"Mehmet Oz" is one name that the average American may not exactly think of when he or she tries to conjure the image of the country's next Secretary of Health and Human Services. After Tom Price offered to resign from his position, the next question that arose in media reports was fairly simple: Who will replace Price? According to reports, in addition to several names (a few you might have already guessed), television personality and surgeon Oz might be the Health and Human Services secretary. Emphasis on "might." Given the lack of predictability emanating from Trump's administration, it is somewhat hard to say for sure who will be Price's successor.
To make sense of reports involving a possible future Secretary Oz, it's worth recalling how exactly the short list came to be. Former Health and Human Services secretary Price found himself stuck in the crosshairs of the American public's growing resentment toward his rather opulent method of traveling.
Reports indicated that Price had apparently made us of private jets for business trips. The former secretary is currently under investigation for using private planes that apparently covered remarkably short distances like that between Philadelphia and Washington. A short trip like that may sound brief in terms of time but the financial expenditure to cover such gallivanting is stunningly high.
To replace Price, names like Oz's are presently circulating in Washington's tense air. Oz is no stranger to Trump either; the president appeared on the surgeon's show last year, where he talked about maintaining his health on the 2016 presidential campaign. Interestingly enough, Oz proclaimed that he would not ask Trump any "pointed" questions during his appearance.
"I’m not going to ask [Trump] questions he doesn’t want to have answered, and I also don’t want to talk about anybody else," Oz said. The "anybody else" in the doctor's statement was an indirect reference to Hillary Clinton, Trump's Democratic rival in last year's presidential race.
Prior to Trump becoming the president of America, Oz claimed that his invitation for Trump to appear on his show was to understand what Trump's health could mean for the nation as a whole. "I don’t want to talk about things that are outside of the health purview. But I do not believe we can have a wealthy country without being a healthy country," Oz said. "I do think people want to understand," he went on, "what happens to my health care if Trump is elected, and more importantly, what kind of role model is he for health in our country."
As mentioned before, it's difficult to say whether Oz has a substantive chance to become the country's Secretary of Health and Human Services. Over the past few years, the surgeon has been a target of some intense criticism from fellow surgeons and physicians who take issue with Oz's methods when it comes to diets and nutrition. But the TV personality, who rose to popularity after his appearance on The Oprah Winfrey Show, continues to enjoy a loyal following from his fans.

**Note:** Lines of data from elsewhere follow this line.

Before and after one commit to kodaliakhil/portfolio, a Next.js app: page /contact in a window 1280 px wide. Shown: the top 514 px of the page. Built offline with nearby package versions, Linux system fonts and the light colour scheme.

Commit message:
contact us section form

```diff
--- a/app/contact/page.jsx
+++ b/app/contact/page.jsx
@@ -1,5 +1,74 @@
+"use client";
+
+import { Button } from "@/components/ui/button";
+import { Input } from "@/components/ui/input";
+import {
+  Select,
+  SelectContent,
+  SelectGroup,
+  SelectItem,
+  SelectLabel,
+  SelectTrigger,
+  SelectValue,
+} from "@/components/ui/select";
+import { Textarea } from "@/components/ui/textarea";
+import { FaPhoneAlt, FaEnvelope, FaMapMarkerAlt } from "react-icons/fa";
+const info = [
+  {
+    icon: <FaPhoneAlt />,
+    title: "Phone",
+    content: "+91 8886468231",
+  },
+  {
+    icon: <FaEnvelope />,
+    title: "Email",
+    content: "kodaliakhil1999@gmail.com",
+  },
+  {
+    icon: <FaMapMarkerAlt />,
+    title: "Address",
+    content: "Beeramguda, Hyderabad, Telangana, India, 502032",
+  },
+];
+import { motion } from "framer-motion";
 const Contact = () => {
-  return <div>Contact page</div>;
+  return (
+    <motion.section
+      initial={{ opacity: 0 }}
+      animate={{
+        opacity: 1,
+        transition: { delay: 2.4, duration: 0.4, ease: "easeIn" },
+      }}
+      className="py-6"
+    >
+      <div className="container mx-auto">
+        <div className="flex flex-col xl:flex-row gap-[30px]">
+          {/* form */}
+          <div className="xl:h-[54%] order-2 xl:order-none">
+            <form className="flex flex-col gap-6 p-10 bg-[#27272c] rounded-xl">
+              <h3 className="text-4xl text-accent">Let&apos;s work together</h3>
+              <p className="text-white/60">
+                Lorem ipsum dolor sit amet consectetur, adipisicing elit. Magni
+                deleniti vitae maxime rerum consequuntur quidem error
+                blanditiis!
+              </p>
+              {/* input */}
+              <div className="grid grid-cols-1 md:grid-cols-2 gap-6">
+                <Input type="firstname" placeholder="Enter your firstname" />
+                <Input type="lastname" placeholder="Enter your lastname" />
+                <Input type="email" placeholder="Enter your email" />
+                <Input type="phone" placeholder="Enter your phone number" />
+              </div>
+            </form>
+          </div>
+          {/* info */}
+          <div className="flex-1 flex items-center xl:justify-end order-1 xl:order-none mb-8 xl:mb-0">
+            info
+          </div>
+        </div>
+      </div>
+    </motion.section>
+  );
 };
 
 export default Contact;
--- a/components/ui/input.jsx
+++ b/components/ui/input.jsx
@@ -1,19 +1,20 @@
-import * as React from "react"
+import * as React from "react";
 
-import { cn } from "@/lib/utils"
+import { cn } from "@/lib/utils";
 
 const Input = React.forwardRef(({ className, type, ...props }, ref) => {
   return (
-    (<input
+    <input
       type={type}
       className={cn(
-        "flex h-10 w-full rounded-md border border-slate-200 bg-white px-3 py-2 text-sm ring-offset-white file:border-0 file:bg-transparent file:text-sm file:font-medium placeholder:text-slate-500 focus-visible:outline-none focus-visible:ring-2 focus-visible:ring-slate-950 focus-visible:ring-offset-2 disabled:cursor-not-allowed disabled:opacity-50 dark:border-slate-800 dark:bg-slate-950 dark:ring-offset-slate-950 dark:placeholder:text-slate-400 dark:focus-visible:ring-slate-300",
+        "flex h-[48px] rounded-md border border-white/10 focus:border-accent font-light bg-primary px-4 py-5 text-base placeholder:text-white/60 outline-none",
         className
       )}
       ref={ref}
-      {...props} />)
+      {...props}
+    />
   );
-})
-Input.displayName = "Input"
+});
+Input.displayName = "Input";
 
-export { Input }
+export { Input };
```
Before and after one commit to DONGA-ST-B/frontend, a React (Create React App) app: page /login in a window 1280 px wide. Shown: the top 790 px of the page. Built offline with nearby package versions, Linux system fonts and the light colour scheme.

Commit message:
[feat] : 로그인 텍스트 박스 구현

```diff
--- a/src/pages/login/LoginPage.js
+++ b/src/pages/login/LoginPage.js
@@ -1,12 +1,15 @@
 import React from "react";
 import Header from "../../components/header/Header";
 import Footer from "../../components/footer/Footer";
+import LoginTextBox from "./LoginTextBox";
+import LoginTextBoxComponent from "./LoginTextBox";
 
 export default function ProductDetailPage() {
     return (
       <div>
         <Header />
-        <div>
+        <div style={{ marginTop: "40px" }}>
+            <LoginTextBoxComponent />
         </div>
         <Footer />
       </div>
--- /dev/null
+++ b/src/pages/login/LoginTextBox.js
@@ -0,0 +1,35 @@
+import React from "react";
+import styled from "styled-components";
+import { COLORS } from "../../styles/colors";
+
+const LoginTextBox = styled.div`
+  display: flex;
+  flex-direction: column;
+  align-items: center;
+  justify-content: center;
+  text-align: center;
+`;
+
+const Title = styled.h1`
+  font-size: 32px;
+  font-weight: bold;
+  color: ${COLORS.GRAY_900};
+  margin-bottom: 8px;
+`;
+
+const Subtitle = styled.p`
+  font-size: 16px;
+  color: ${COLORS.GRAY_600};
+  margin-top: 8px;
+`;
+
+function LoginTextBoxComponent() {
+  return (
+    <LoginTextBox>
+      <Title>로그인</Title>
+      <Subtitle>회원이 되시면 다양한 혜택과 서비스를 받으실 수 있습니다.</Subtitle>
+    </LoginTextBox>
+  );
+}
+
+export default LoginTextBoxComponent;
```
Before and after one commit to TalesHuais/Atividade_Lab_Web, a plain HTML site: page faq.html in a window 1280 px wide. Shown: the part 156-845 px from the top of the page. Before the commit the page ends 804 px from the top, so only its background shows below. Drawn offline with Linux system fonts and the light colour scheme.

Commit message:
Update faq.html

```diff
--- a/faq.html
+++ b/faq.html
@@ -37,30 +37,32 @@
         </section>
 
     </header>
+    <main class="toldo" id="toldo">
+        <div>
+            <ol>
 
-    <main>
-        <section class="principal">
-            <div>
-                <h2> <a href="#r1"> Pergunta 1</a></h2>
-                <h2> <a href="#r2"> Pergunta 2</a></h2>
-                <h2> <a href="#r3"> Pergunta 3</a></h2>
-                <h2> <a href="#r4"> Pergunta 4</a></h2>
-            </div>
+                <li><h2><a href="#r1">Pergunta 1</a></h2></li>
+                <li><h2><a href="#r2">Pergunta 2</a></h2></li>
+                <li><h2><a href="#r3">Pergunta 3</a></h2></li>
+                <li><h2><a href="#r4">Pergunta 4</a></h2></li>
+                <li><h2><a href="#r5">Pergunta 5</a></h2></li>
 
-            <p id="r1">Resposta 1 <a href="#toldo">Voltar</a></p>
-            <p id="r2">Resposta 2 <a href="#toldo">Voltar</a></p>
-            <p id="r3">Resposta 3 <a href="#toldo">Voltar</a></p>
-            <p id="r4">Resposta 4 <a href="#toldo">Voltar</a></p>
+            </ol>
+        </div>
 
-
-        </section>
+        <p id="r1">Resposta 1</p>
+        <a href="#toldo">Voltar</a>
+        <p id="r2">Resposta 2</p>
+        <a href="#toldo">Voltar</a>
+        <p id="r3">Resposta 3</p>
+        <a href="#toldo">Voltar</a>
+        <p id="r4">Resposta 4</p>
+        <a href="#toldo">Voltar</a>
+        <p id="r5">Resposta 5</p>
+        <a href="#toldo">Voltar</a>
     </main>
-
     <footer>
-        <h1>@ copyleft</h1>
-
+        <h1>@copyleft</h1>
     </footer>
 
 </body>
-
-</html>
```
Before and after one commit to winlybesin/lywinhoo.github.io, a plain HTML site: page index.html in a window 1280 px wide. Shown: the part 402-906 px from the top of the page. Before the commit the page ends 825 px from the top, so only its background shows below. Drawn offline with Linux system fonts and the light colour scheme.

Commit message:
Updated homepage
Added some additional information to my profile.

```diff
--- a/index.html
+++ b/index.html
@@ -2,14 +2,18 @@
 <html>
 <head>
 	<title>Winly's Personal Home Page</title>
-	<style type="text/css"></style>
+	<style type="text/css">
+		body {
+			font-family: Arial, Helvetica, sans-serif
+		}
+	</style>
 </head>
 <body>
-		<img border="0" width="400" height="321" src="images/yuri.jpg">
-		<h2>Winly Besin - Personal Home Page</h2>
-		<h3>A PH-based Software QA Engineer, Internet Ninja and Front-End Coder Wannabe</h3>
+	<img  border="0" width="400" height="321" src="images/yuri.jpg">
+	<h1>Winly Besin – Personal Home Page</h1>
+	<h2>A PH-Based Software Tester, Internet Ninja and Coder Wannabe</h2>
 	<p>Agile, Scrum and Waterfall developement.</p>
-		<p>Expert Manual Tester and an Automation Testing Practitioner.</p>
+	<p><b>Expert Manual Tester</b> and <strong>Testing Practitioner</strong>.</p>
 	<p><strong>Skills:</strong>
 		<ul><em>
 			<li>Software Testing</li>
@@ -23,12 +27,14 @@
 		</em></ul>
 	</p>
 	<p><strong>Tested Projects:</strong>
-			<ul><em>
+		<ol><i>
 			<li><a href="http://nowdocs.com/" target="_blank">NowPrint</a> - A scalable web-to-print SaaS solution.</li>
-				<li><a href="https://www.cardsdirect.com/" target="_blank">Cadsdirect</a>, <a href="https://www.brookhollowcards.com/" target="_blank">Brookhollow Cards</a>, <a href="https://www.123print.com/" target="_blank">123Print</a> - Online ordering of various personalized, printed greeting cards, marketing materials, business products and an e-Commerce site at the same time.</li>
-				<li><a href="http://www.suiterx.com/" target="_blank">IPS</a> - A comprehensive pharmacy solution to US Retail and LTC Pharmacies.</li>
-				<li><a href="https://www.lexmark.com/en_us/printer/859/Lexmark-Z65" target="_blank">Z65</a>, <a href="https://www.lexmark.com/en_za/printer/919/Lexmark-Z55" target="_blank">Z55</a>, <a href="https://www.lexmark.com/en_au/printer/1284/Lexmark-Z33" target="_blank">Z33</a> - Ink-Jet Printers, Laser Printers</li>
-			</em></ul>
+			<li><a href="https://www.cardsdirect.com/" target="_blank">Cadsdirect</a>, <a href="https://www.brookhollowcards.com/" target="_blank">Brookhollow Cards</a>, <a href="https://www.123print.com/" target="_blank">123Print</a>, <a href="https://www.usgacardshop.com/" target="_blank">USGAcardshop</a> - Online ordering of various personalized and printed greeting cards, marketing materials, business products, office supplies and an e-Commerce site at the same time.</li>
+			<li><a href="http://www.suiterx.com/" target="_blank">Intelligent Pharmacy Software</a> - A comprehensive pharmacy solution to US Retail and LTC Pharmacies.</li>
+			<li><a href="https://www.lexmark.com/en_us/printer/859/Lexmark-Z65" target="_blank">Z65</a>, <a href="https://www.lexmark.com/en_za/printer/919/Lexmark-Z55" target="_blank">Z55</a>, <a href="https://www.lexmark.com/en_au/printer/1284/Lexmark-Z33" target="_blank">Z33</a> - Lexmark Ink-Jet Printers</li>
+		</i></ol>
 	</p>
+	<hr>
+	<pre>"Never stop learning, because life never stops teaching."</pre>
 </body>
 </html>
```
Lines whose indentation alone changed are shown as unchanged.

In addition to Oz, other names are being circulated for the next Secretary of Health, including former Louisiana governor Bobby Jindal, Florida governor Rick Scott, administrator of Centers for Medicare and Medicaid Services Seema Verma, House Republican Marsha Blackburn, and a few more.
Regardless of whoever becomes the next Secretary of Health and Human Services, it is clear that Price's departure from the department left a lesson behind and that is, as observers have noticed, Trump values impressive "optics" over principle. That is, looking better is more important than doing better.
The president explained why he agreed with Price's exit, "I don't like the optics. We're renegotiating NAFTA, we renegotiating so many things and making much better deals. You'll be seeing other things come up. So, I don't like to see somebody that perhaps there's the perception that it wasn't right."